EXERCISE DETAILS: If a line in the data below holds the word "WiFi", copy it.

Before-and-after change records
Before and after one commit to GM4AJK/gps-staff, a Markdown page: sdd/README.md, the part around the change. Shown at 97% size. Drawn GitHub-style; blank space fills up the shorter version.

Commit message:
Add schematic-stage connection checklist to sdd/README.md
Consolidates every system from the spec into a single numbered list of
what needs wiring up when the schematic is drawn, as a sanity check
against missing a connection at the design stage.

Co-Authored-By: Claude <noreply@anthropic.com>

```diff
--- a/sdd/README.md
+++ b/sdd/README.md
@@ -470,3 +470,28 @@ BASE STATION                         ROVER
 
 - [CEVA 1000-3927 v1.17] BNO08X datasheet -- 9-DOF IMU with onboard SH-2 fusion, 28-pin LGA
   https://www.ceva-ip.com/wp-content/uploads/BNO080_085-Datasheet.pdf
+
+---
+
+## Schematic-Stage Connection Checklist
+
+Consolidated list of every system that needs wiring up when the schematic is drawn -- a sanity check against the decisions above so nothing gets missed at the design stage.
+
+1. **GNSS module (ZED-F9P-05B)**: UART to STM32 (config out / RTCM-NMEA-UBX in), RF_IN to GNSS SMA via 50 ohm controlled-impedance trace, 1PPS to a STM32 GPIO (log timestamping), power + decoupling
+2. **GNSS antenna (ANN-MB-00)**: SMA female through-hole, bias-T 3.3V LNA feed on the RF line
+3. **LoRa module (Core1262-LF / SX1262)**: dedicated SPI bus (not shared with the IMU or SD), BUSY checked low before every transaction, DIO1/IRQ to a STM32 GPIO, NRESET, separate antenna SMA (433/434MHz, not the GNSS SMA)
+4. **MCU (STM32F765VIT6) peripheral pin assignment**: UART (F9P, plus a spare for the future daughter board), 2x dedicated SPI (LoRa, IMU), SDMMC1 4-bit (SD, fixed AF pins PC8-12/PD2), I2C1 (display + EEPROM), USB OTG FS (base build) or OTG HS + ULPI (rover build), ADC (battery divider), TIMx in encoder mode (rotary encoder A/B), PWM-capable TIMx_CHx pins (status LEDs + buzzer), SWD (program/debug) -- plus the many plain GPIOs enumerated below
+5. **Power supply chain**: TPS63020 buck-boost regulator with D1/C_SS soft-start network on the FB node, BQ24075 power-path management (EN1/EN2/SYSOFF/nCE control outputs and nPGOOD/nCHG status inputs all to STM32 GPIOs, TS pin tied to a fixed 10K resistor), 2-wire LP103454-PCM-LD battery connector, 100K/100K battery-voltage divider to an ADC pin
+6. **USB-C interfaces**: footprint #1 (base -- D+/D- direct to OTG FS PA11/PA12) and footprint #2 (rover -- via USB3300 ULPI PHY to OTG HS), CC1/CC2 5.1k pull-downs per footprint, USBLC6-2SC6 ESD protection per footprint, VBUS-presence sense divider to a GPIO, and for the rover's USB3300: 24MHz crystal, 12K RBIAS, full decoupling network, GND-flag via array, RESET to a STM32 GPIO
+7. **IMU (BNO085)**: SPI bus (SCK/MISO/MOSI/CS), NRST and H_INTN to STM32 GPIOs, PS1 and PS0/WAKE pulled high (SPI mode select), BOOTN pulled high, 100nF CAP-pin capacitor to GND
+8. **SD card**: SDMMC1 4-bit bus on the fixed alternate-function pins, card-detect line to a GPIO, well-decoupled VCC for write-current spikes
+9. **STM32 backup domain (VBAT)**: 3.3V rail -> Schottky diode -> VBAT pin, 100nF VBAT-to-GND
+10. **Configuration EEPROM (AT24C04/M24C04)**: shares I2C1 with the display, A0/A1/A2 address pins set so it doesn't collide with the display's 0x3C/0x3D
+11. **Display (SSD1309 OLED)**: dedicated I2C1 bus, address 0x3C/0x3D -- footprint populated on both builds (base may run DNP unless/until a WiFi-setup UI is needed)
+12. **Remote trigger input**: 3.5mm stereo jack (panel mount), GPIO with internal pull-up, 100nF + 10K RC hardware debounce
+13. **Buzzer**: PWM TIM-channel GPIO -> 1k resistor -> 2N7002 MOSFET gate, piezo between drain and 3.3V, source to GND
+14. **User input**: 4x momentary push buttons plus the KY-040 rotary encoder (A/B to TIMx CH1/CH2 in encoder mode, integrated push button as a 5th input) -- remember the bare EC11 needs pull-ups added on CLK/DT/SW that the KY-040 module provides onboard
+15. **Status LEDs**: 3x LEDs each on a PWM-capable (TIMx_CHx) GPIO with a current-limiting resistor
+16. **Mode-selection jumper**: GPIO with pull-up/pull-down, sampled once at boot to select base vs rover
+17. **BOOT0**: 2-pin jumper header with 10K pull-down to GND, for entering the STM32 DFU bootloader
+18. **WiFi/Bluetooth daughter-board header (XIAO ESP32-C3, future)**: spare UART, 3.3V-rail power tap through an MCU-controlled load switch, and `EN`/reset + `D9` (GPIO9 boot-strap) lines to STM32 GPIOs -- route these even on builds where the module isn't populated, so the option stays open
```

YOUR RESPONSE:
+11. **Display (SSD1309 OLED)**: dedicated I2C1 bus, address 0x3C/0x3D -- footprint populated on both builds (base may run DNP unless/until a WiFi-setup UI is needed)
+18. **WiFi/Bluetooth daughter-board header (XIAO ESP32-C3, future)**: spare UART, 3.3V-rail power tap through an MCU-controlled load switch, and `EN`/reset + `D9` (GPIO9 boot-strap) lines to STM32 GPIOs -- route these even on builds where the module isn't populated, so the option stays open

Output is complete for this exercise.